__EXERCISE INSTRUCTIONS__.
Report back each line of the data that contains the word "docs".

### RECORDS SHOWN

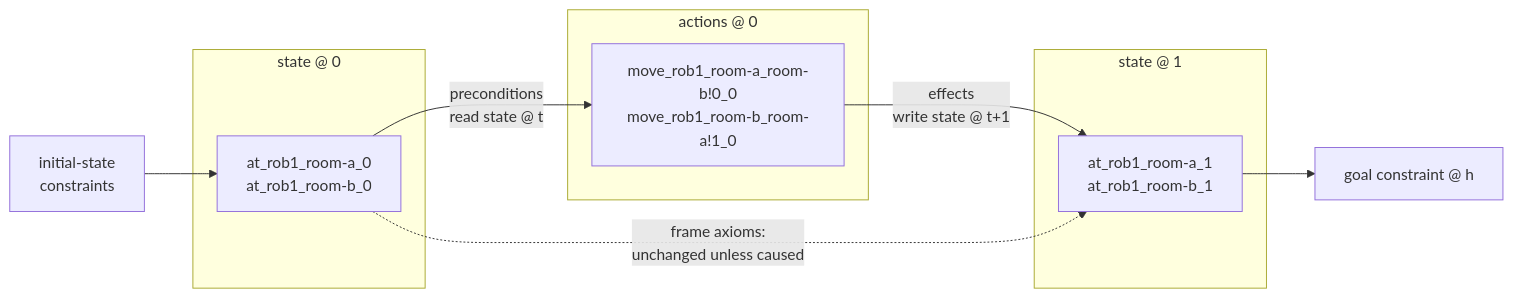
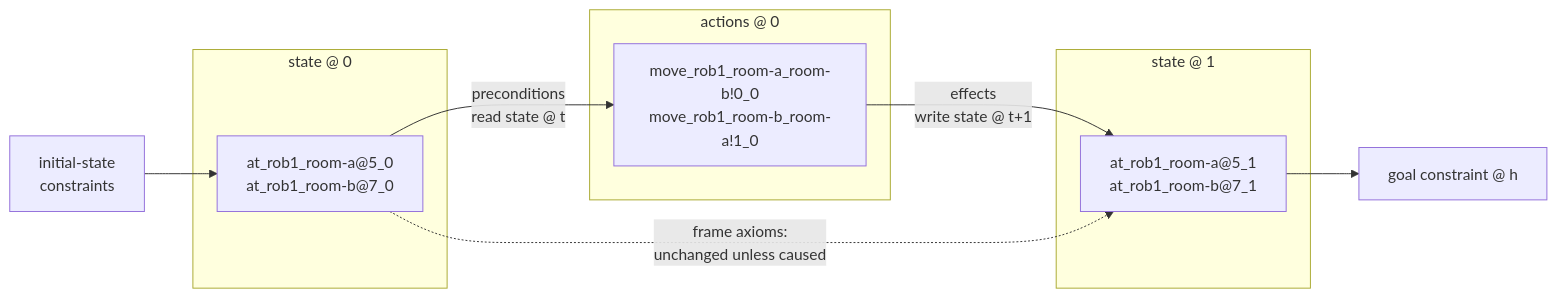
The diagram in developer-docs/the-encoding.md (pyPMT/RanTanPlan), drawn with Mermaid before and after one commit. The commit also changed other lines of this file and 11 other files, not shown here.

````diff
--- a/developer-docs/the-encoding.md
+++ b/developer-docs/the-encoding.md
@@ -26,17 +26,17 @@
 ```mermaid
 flowchart LR
     I["initial-state<br/>constraints"] --> F0
     subgraph s0["state @ 0"]
-        F0["at_rob1_room-a_0<br/>at_rob1_room-b_0"]
+        F0["at_rob1_room-a@5_0<br/>at_rob1_room-b@7_0"]
     end
     subgraph acts["actions @ 0"]
         A0["move_rob1_room-a_room-b!0_0<br/>move_rob1_room-b_room-a!1_0"]
     end
     subgraph s1["state @ 1"]
-        F1["at_rob1_room-a_1<br/>at_rob1_room-b_1"]
+        F1["at_rob1_room-a@5_1<br/>at_rob1_room-b@7_1"]
     end
     F0 -->|"preconditions<br/>read state @ t"| A0
     A0 -->|"effects<br/>write state @ t+1"| F1
     F0 -.->|"frame axioms:<br/>unchanged unless caused"| F1
     F1 --> G["goal constraint @ h"]
 ```
````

######

__TASK RESULT__.
The diagram in developer-docs/the-encoding.md (pyPMT/RanTanPlan), drawn with Mermaid before and after one commit. The commit also changed other lines of this file and 11 other files, not shown here.
--- a/developer-docs/the-encoding.md
+++ b/developer-docs/the-encoding.md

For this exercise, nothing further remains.